Doctors, however, seem to have an easy time filling their appointment book; there's a limited amount of time in the day, and as long as it's filled doctors have no incentive to keep their customers happy. (Plus, many doctors are extremely arrogant.) Any patient who resents the poor customer service and leaves can be replaced with another, and as long as the doctor's time is maxed-out it doesn't matter how angry people get.
Taking a more macro view, much of the problem can be laid at the feet of government regulation. The situation I just described persists because the government regulates the medical industry and makes it extremely hard for people to practice medicine. Think about it: does it really take a doctor to diagnose an ear infection or to set a broken bone? No! A nurse or an EMT could do the same job far more cheaply and with far less training. Doctors can treat their customers poorly because they have a government-enforced monopoly on their profession, and the medical schools, the American Medical Association, and the various state and federal governments all collude to continually raise barriers to entry.
What's more, this government-medical collusion increases prices for everyone. A wealthy person who can afford to pay the fees may very well prefer to see an MD for an ear infection -- and he'll probably get superior care -- but why should a poor person be forced by the government to engage such an expensive professional simply to get a prescription for amoxicillin? Yes, sometimes the ear infection will be something more serious that only a MD could diagnose, but most of the time it won't be and the money used to pay the MD will be wasted. Shouldn't the customer get to make that decision, instead of the government?
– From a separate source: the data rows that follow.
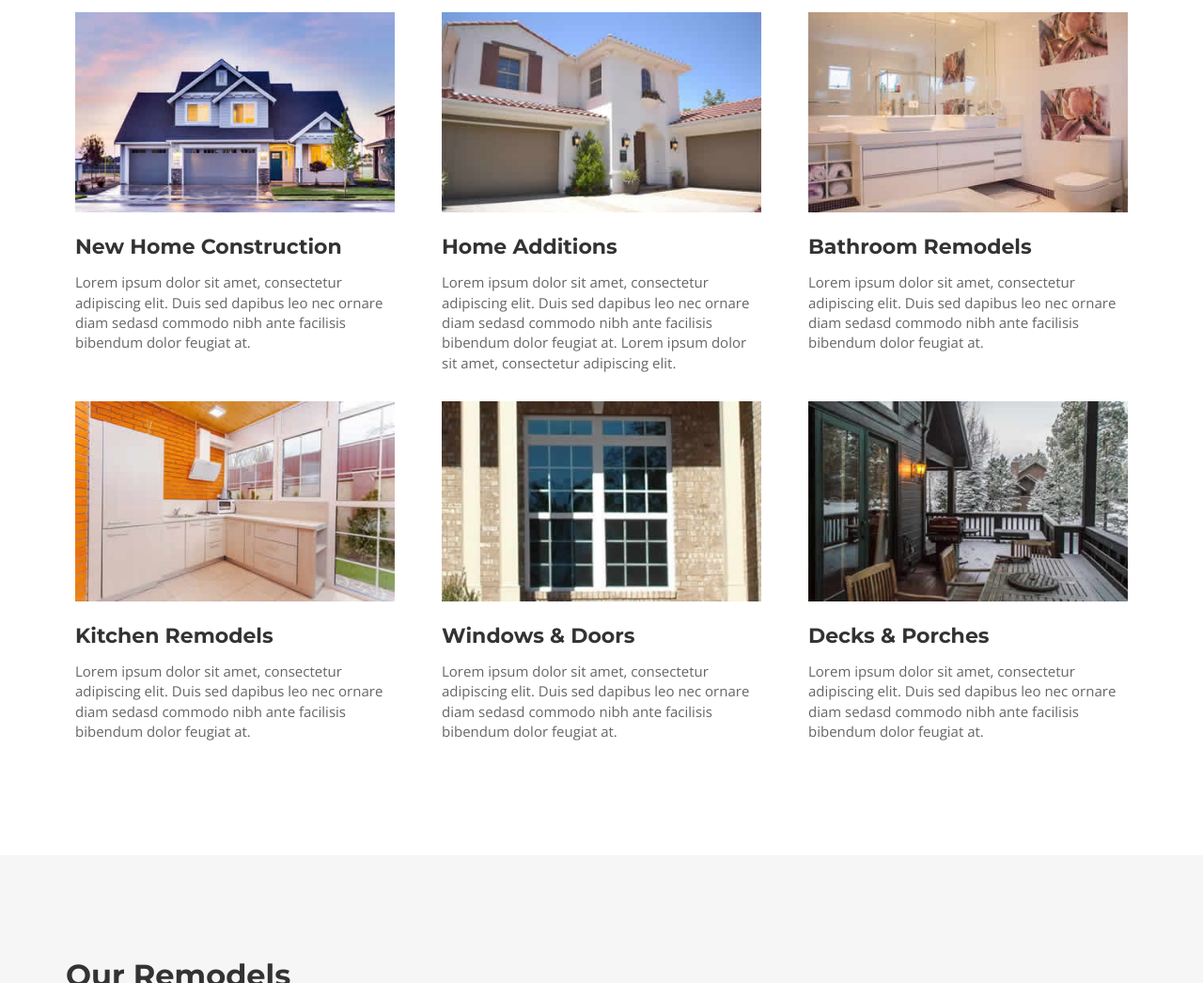
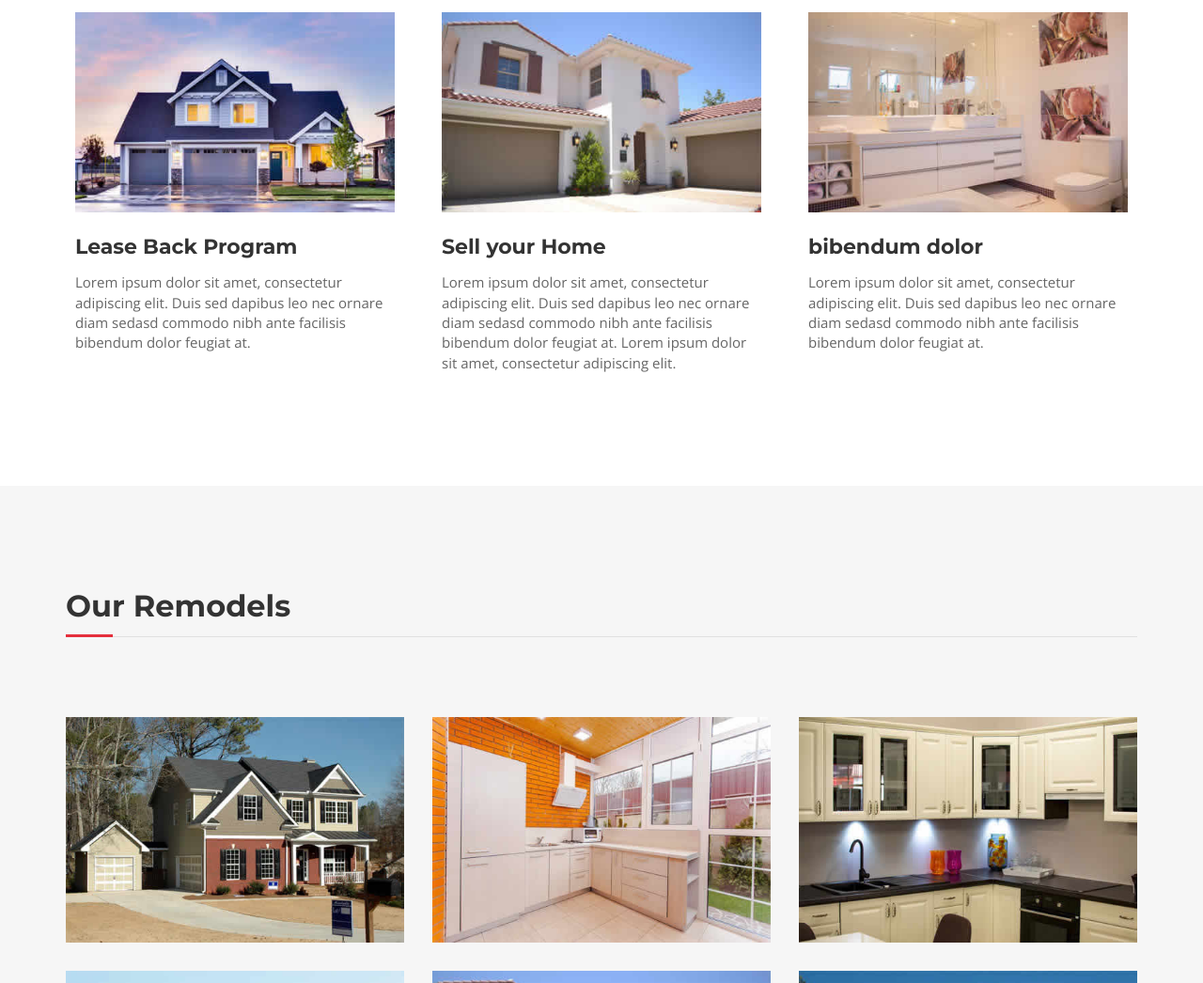
Before and after one commit to kernbryson/firstteampropertysolutions, a plain HTML site: page index.html in a window 1280 px wide. Shown: the part 1790-2836 px from the top of the page at 94% size. Drawn offline with nearby package versions, Linux system fonts and the light colour scheme.

```diff
--- a/index.html
+++ b/index.html
@@ -3,7 +3,7 @@
   <head>
     <meta charset="utf-8" />
     <meta name="viewport" content="width=device-width, initial-scale=1" />
-    <title>INNOVA</title>
+    <title>First Team Property Solutions</title>
     <meta name="description" content="" />
     <meta name="author" content="" />
 
@@ -191,7 +191,7 @@
               <img src="img/services/service-1.jpg" alt=" " />
             </div>
             <div class="service-desc">
-              <h3>New Home Construction</h3>
+              <h3>Lease Back Program</h3>
               <p>
                 Lorem ipsum dolor sit amet, consectetur adipiscing elit. Duis
                 sed dapibus leo nec ornare diam sedasd commodo nibh ante
@@ -204,7 +204,7 @@
               <img src="img/services/service-2.jpg" alt=" " />
             </div>
             <div class="service-desc">
-              <h3>Home Additions</h3>
+              <h3>Sell your Home</h3>
               <p>
                 Lorem ipsum dolor sit amet, consectetur adipiscing elit. Duis
                 sed dapibus leo nec ornare diam sedasd commodo nibh ante
@@ -218,48 +218,7 @@
               <img src="img/services/service-3.jpg" alt=" " />
             </div>
             <div class="service-desc">
-              <h3>Bathroom Remodels</h3>
-              <p>
-                Lorem ipsum dolor sit amet, consectetur adipiscing elit. Duis
-                sed dapibus leo nec ornare diam sedasd commodo nibh ante
-                facilisis bibendum dolor feugiat at.
-              </p>
-            </div>
-          </div>
-        </div>
-        <div class="row">
-          <div class="col-md-4">
-            <div class="service-media">
-              <img src="img/services/service-4.jpg" alt=" " />
-            </div>
-            <div class="service-desc">
-              <h3>Kitchen Remodels</h3>
-              <p>
-                Lorem ipsum dolor sit amet, consectetur adipiscing elit. Duis
-                sed dapibus leo nec ornare diam sedasd commodo nibh ante
-                facilisis bibendum dolor feugiat at.
-              </p>
-            </div>
-          </div>
-          <div class="col-md-4">
-            <div class="service-media">
-              <img src="img/services/service-5.jpg" alt=" " />
-            </div>
-            <div class="service-desc">
-              <h3>Windows & Doors</h3>
-              <p>
-                Lorem ipsum dolor sit amet, consectetur adipiscing elit. Duis
-                sed dapibus leo nec ornare diam sedasd commodo nibh ante
-                facilisis bibendum dolor feugiat at.
-              </p>
-            </div>
-          </div>
-          <div class="col-md-4">
-            <div class="service-media">
-              <img src="img/services/service-6.jpg" alt=" " />
-            </div>
-            <div class="service-desc">
-              <h3>Decks & Porches</h3>
+              <h3>bibendum dolor</h3>
               <p>
                 Lorem ipsum dolor sit amet, consectetur adipiscing elit. Duis
                 sed dapibus leo nec ornare diam sedasd commodo nibh ante
```
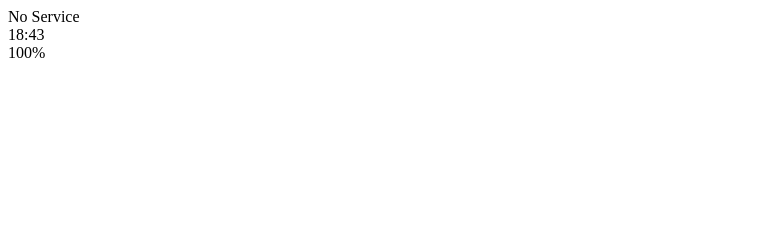
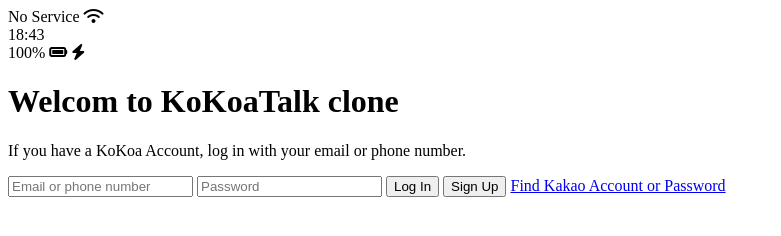
Before and after one commit to Tuwasduliebst/html_css_js_revival, a plain HTML site: page index.html in a window 1280 px wide. Shown: the whole page, without its empty margins (0-781 px from the left). Drawn offline with Linux system fonts and the light colour scheme.

Commit message:
html 마치고 css 시작전

```diff
--- a/index.html
+++ b/index.html
@@ -3,22 +3,36 @@
 <head>
     <meta charset="UTF-8">
     <meta name="viewport" content="width=device-width, initial-scale=1.0">
-    <title>Welcom to KoKoaTalk </title>
+    <title>Welcom to KoKoaTalk Clone</title>
+    <!-- About BEM CSS https://nykim.work/15 -->
+    <!-- About Icons https://heroicons.com/ .... https://fontawesome.com/-->
 </head>
 <body>
-    <div id="status-bar">
+    <div class="status-bar">
         <div class="status-bar__column">
             <span>No Service</span>
-            <!-- To Do: Wifi Icon -->
+           <i class="fa-solid fa-wifi"></i>
         </div>
         <div class="status-bar__column">
             <span>18:43</span>
         </div>
         <div class="status-bar__column">
             <span>100%</span>
-            <!-- Battery Icon -->
-            <!-- Lighting Icon -->
+           <i class="fa-solid fa-battery-full"></i>
+           <i class="fa-solid fa-bolt"></i>
         </div>
     </div>
+    <header class="welcome-header">
+        <h1 class="welcome-header__title">Welcom to KoKoaTalk clone</h1>
+        <p class="welcome-header__text">If you have a KoKoa Account, log in with your email or phone number.</p>
+    </header>
+    <form id="login-form">
+        <input type="text" placeholder="Email or phone number" required />
+        <input type="text" placeholder="Password" required />
+        <input type="submit" value="Log In" />
+        <input type="submit" value="Sign Up" />
+        <a href="#">Find Kakao Account or Password</a>
+    </form>
+    <script src="https://kit.fontawesome.com/7fd936c669.js" crossorigin="anonymous"></script>
 </body>
 </html>
```
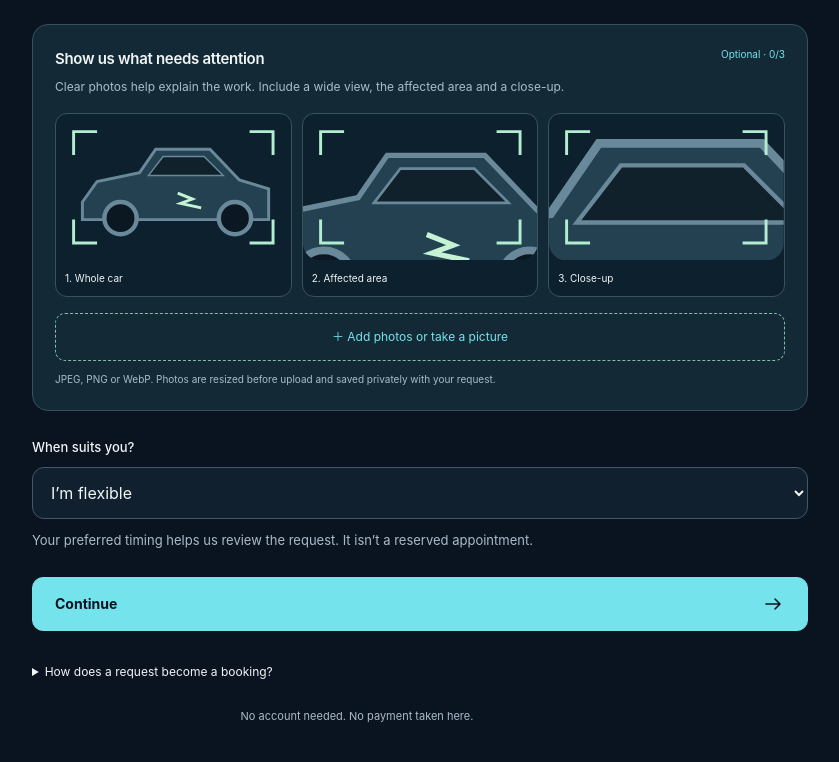
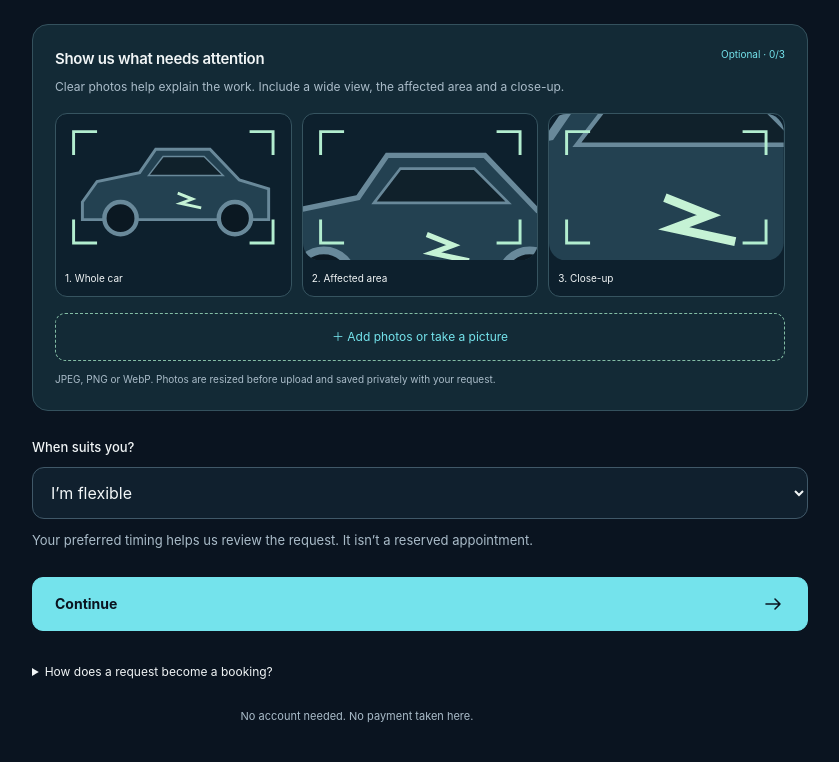
Before and after one commit to jimmoq-hopsup-Hoqde6/skycar-site, a Next.js app: page /care/request in a window 1280 px wide. Shown: the part 1130-1892 px from the top of the page, without its empty margins (220-1059 px from the left). Built offline with nearby package versions, Linux system fonts and the light colour scheme.

Commit message:
Refine close-up photo guide and record hosted booking acceptance

```diff
--- a/src/features/care/damage-photos.tsx
+++ b/src/features/care/damage-photos.tsx
@@ -48,7 +48,7 @@ export function DamagePhotos({files,disabled,onChange,onProcessing}: Props) {
     <div className="damage-photo-heading"><h3 id="damage-photo-title">Show us what needs attention</h3><span>Optional · {files.length}/3</span></div>
     <p>Clear photos help explain the work. Include a wide view, the affected area and a close-up.</p>
     <div className="damage-photo-grid">{['Whole car','Affected area','Close-up'].map((label,index) => <div className="damage-photo-card" key={label}>
-      {files[index] ? <PhotoPreview file={files[index]} label={label}/> : <svg viewBox="0 0 160 100" role="img" aria-label={`${label} photo guide`}><defs><clipPath id={`photo-frame-${index}`}><rect x="0" y="0" width="160" height="100" rx="12"/></clipPath></defs><g clipPath={`url(#photo-frame-${index})`}><g transform={`translate(${index === 0 ? 0 : index === 1 ? -65 : -170},${index === 0 ? 0 : index === 1 ? -15 : -52}) scale(${[1,1.8,3][index]})`}><path d="M18 60L28 46L57 40L68 24H105L125 45L145 51V72H18Z" fill="#234151" stroke="#69899a" strokeWidth="2"/><path d="M63 42L73 29H101L114 42Z" fill="#10212b" stroke="#69899a"/><circle cx="44" cy="71" r="11" fill="#0b1822" stroke="#69899a" strokeWidth="3"/><circle cx="122" cy="71" r="11" fill="#0b1822" stroke="#69899a" strokeWidth="3"/><path d="M83 54L93 58L85 61L99 64" fill="none" stroke="#c5f2d5" strokeWidth="2"/></g><path d="M12 28V12H28M132 12H148V28M148 72V88H132M28 88H12V72" fill="none" stroke="#b2edcf" strokeWidth="2"/></g></svg>}
+      {files[index] ? <PhotoPreview file={files[index]} label={label}/> : <svg viewBox="0 0 160 100" role="img" aria-label={`${label} photo guide`}><defs><clipPath id={`photo-frame-${index}`}><rect x="0" y="0" width="160" height="100" rx="12"/></clipPath></defs><g clipPath={`url(#photo-frame-${index})`}><g transform={`translate(${index === 0 ? 0 : index === 1 ? -65 : -170},${index === 0 ? 0 : index === 1 ? -15 : -105}) scale(${[1,1.8,3][index]})`}><path d="M18 60L28 46L57 40L68 24H105L125 45L145 51V72H18Z" fill="#234151" stroke="#69899a" strokeWidth="2"/><path d="M63 42L73 29H101L114 42Z" fill="#10212b" stroke="#69899a"/><circle cx="44" cy="71" r="11" fill="#0b1822" stroke="#69899a" strokeWidth="3"/><circle cx="122" cy="71" r="11" fill="#0b1822" stroke="#69899a" strokeWidth="3"/><path d="M83 54L93 58L85 61L99 64" fill="none" stroke="#c5f2d5" strokeWidth="2"/></g><path d="M12 28V12H28M132 12H148V28M148 72V88H132M28 88H12V72" fill="none" stroke="#b2edcf" strokeWidth="2"/></g></svg>}
       <div><span>{index+1}. {label}</span>{files[index] && <button type="button" disabled={disabled || processing} aria-label={`Remove photo ${index+1}`} onClick={() => onChange(files.filter((_,i) => i !== index))}>×</button>}</div>
     </div>)}</div>
     <label className="damage-upload"><span>{processing ? 'Preparing photos…' : '＋ Add photos or take a picture'}</span><input ref={input} type="file" accept="image/jpeg,image/png,image/webp" multiple disabled={disabled || processing || files.length === 3} aria-label="Add damage photos" onChange={event => void add(Array.from(event.target.files || []))}/></label>
```
Also changed, not shown: 1 other file (tests, documents, lock files or other folders).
So if you want to improve service and reduce costs in the medical industry the solution is simple: reduce government regulation and let the free market sort things out.